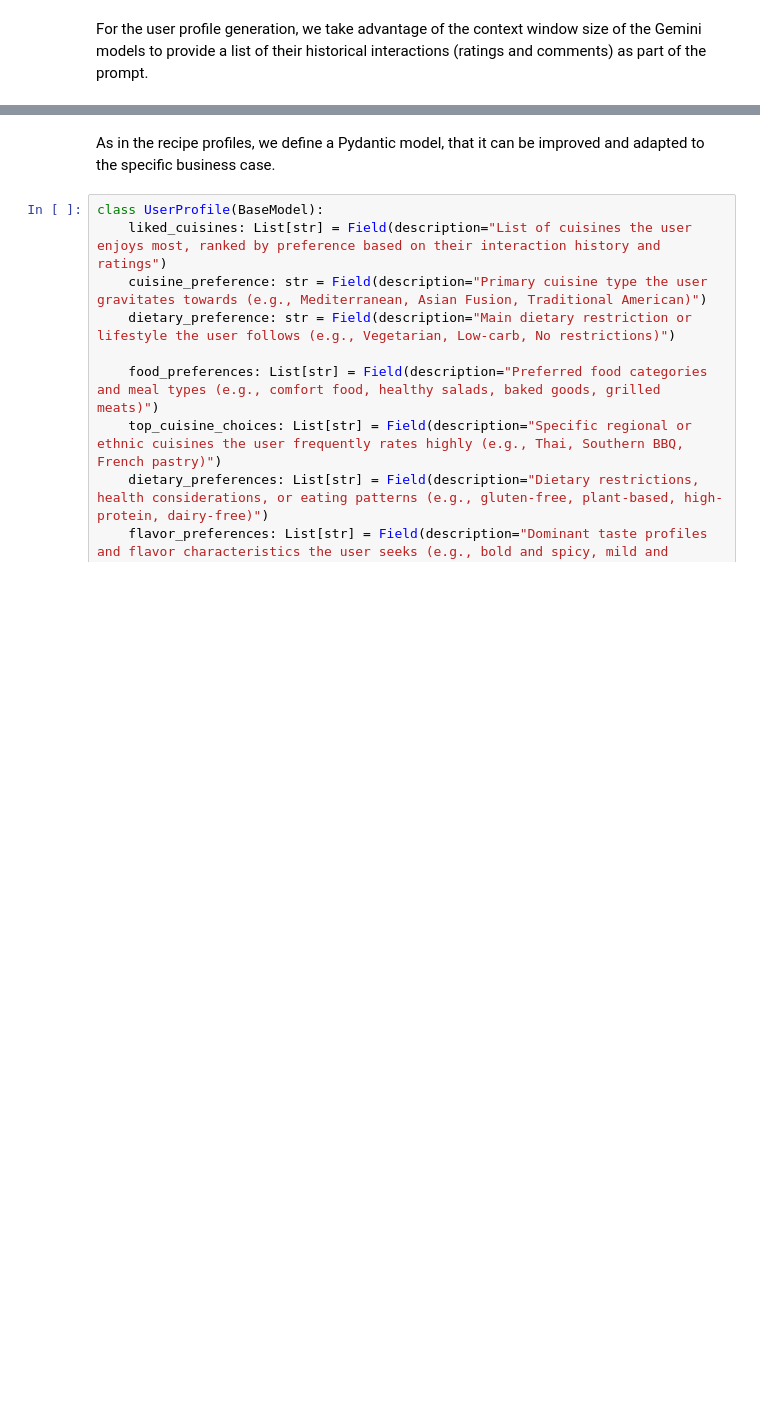
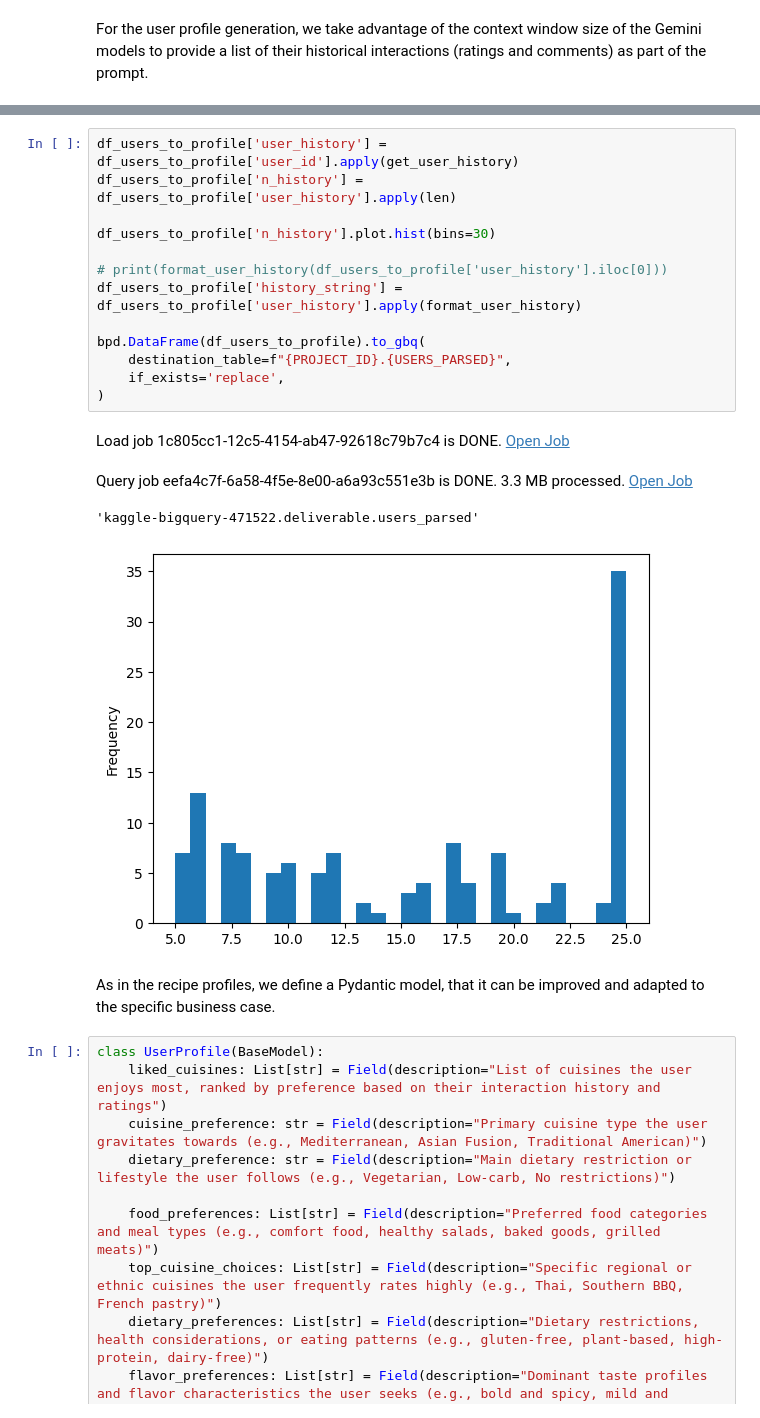
Before and after one commit to jeremy-jmc/kaggle-bigquery-hackaton-2025, a Jupyter notebook: deliverable.ipynb, the cells around one changed output, grey strips where cells are left out. Cells and saved outputs as stored; diff of their text form; blank space fills up the shorter version.

```diff
--- a/deliverable.ipynb
+++ b/deliverable.ipynb
@@ -623,3 +692,21 @@ def format_user_history(user_history: list[dict]) -> str:
+# %%
+df_users_to_profile['user_history'] = df_users_to_profile['user_id'].apply(get_user_history)
+df_users_to_profile['n_history'] = df_users_to_profile['user_history'].apply(len)
+
+df_users_to_profile['n_history'].plot.hist(bins=30)
+
+# print(format_user_history(df_users_to_profile['user_history'].iloc[0]))
+df_users_to_profile['history_string'] = df_users_to_profile['user_history'].apply(format_user_history)
+
+bpd.DataFrame(df_users_to_profile).to_gbq(
+    destination_table=f"{PROJECT_ID}.{USERS_PARSED}",
+    if_exists='replace',
+)
+# %% [output]
+Load job 1c805cc1-12c5-4154-ab47-92618c79b7c4 is DONE. Open Job
+Query job eefa4c7f-6a58-4f5e-8e00-a6a93c551e3b is DONE. 3.3 MB processed. Open Job
+'kaggle-bigquery-471522.deliverable.users_parsed'
+[figure, added]
 # %% [markdown]
 As in the recipe profiles, we define a Pydantic model, that it can be improved and adapted to the specific business case.
 # %%
```
Also changed, not shown: parts of 9 cells of this notebook, 1 other file.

_AIM OF THE EXERCISE_.
Whenever a line of the data holds the string "apply", pick that line out.

_SOLUTION FOR THIS PROBLEM_.
+df_users_to_profile['user_history'] = df_users_to_profile['user_id'].apply(get_user_history)
+df_users_to_profile['n_history'] = df_users_to_profile['user_history'].apply(len)
+df_users_to_profile['history_string'] = df_users_to_profile['user_history'].apply(format_user_history)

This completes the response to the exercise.